                              Honestly, as much as I love this place purely for its creative lobster cuisines and excellent service, I would only go there if I were going to be in the Ginza area (which is a nice, bustling shopping area). If this is your first time visiting Tokyo and you have a very short time there, it'd probably behoove you to go to a place that truly appeals both in terms of food, atmosphere and uniqueness.

                            2. re: chowmouse

                              I used to love Chunagon and it was a great place to take overseas visitors. However, I went there (the one in Osaka, with a nice view) last year after a 20-yr hiatus. The quality has definitely deteriorated (or my palate has improved?). Probably it's the quality since the price hasn't changed for the last 20 yrs!

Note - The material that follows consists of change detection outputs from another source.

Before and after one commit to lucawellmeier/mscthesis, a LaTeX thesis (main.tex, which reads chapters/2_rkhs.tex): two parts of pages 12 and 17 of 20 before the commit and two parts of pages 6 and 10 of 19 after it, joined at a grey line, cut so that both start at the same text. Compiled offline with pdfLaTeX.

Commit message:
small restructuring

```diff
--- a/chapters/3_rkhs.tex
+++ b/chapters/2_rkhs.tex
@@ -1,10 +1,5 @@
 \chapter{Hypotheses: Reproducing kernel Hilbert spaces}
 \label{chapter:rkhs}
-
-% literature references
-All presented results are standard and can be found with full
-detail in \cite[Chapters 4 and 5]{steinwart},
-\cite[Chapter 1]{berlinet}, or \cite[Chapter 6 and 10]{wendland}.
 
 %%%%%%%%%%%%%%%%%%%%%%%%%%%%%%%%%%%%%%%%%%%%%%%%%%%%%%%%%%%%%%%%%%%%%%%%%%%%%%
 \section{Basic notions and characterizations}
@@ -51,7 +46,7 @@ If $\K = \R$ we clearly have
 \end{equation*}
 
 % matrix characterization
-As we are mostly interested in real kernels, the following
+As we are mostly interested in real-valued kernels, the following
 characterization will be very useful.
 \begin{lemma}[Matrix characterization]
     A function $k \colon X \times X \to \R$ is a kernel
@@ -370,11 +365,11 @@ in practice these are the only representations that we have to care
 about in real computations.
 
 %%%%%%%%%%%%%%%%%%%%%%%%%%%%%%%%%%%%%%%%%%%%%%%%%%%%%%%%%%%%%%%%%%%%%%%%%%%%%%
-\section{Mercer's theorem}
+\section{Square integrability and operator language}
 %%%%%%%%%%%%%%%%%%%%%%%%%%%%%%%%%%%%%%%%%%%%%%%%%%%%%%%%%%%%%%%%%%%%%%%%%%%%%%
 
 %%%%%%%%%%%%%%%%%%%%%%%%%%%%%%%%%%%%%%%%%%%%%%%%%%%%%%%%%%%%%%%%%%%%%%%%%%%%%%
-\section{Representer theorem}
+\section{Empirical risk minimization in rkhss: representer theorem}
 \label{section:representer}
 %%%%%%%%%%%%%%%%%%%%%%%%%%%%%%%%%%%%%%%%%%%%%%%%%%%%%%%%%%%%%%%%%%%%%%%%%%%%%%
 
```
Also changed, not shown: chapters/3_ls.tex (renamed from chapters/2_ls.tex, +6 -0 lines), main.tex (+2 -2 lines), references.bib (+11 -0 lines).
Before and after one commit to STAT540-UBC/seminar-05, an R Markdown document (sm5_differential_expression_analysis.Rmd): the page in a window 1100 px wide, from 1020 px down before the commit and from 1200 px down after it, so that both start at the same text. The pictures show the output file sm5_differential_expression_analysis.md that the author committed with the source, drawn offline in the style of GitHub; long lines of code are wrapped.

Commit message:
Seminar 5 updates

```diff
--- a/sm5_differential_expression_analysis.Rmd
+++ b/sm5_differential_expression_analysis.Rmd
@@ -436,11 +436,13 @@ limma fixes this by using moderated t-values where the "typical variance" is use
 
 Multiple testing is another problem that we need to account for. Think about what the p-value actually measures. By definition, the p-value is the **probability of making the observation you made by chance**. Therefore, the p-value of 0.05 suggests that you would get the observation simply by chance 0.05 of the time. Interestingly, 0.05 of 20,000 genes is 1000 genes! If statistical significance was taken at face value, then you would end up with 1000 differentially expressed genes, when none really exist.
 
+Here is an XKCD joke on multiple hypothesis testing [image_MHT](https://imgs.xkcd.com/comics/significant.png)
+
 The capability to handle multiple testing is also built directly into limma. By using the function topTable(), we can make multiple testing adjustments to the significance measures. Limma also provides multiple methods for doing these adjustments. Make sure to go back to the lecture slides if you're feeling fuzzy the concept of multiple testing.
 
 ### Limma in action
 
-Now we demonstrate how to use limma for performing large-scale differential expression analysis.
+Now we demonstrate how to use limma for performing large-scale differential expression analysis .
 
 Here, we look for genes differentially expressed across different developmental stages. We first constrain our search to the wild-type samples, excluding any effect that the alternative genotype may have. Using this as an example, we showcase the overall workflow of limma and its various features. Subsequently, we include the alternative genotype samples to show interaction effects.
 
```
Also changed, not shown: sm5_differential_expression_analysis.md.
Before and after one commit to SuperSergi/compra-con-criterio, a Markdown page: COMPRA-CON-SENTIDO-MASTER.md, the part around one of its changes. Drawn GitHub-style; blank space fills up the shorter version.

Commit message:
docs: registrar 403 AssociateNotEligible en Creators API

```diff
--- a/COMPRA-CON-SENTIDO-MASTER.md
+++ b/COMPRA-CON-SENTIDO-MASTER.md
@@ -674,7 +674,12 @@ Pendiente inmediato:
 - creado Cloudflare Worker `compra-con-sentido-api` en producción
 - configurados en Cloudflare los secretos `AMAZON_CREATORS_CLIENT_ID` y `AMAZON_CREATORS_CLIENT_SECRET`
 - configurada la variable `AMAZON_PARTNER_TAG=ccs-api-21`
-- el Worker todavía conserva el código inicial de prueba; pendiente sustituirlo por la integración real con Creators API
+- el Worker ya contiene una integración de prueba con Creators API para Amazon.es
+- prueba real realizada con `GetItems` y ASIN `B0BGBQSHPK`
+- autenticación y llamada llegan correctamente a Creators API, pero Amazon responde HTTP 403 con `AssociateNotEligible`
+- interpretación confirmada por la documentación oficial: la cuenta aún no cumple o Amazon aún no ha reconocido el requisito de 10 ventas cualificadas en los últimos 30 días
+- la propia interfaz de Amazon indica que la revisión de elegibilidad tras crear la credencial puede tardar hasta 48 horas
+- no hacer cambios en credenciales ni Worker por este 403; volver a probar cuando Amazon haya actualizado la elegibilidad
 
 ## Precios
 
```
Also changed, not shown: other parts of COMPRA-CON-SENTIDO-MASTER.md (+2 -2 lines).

I took KuidaoresEveilTwin there and he was underwhelmed... It was his first visit to Japan and he had much better food everywhere else.

                              Definitely a traditional Japanese meal over Molecular Tapas, but it's really tough to pick just one!

                              I just realized you're a Dallas CH. Luniz, Webra1 and a couple of other Dallas CHs went to Japan earlier this year. (They can't have sushi in DFW anymore ;-) I helped them with planning, booking, etc. (I just helped someone else who is leaving for Japan tomorrow.) I'll be happy to help you or answer questions by e-mail (or in person over food ;-). Some of us often get together to eat (we just did Sun night.)

                              1. re: kuidaore

                                That would be awesome! Email me at :)

                                1. re: kuidaore

                                  You didn't enjoy Chunagon? I've never been to their Osaka location, but I'd imagine they're all the same because their Kobe location and the ones in Tokyo are all equally good. I've been going every year for the past 5 years and they've wowed us each time. But I'd not gone there further back than 5 years ago, so maybe they used to be even better as you say. Although I've tried a few of their different courses, my favorite is actually their cheapest - the one that's like 3900yen and it's like six- or seven-course that features incredible lobster salad, lobster miso soup, lobster cream croquette, dessert, a few other items I can't remember.

                                  1. re: chowmouse

                                    Back when I used to frequent Chunagon, there were more locations in Osaka (and there were none in Tokyo). The one I used to go to was in Shinchi (I used to work nearby), which had only private rooms. If I remember correctly, the least expensive course was 15,000 yen. So it seems like the prices have decreased, thanks to deflation or Japan's "lost decade(s)". We had these dinner courses
                                    and I feel I can get better food for less elsewhere, esp. in Osaka. It's probably still a good place for an overseas tourist/lobster lover to go.

                              2. Just wanted to report back... after ALOT of debate and deliberation, we went with a Kaiseki dinner at Kozue at the Park Hyatt in Tokyo. It was excellent! We even got to have a blowfish course, which was fun and delicious!

                                We'll hopefully hit the MTB at our next trip. Thanks for all the great suggestions!

                                2 Replies
                                1. re: pgwiz1

                                  I was wondering where you would pick... and was glad to hear you had a great time at Kozue... we're planning on going there as well. Was the blowfish course automatically part of the Kaiseki, or an addition? We're hoping to have blowfish there as well!


                                  1. re: koneko

                                    They had multiple kaiseki dinner menus, and a special holiday one. we picked it because it had blowfish! They also have a la carte as well as other blowfish additions. def. recommend going to kozue... We had a great time! I'll try to load pictures of flicker and post the URL to this thread in the next few days.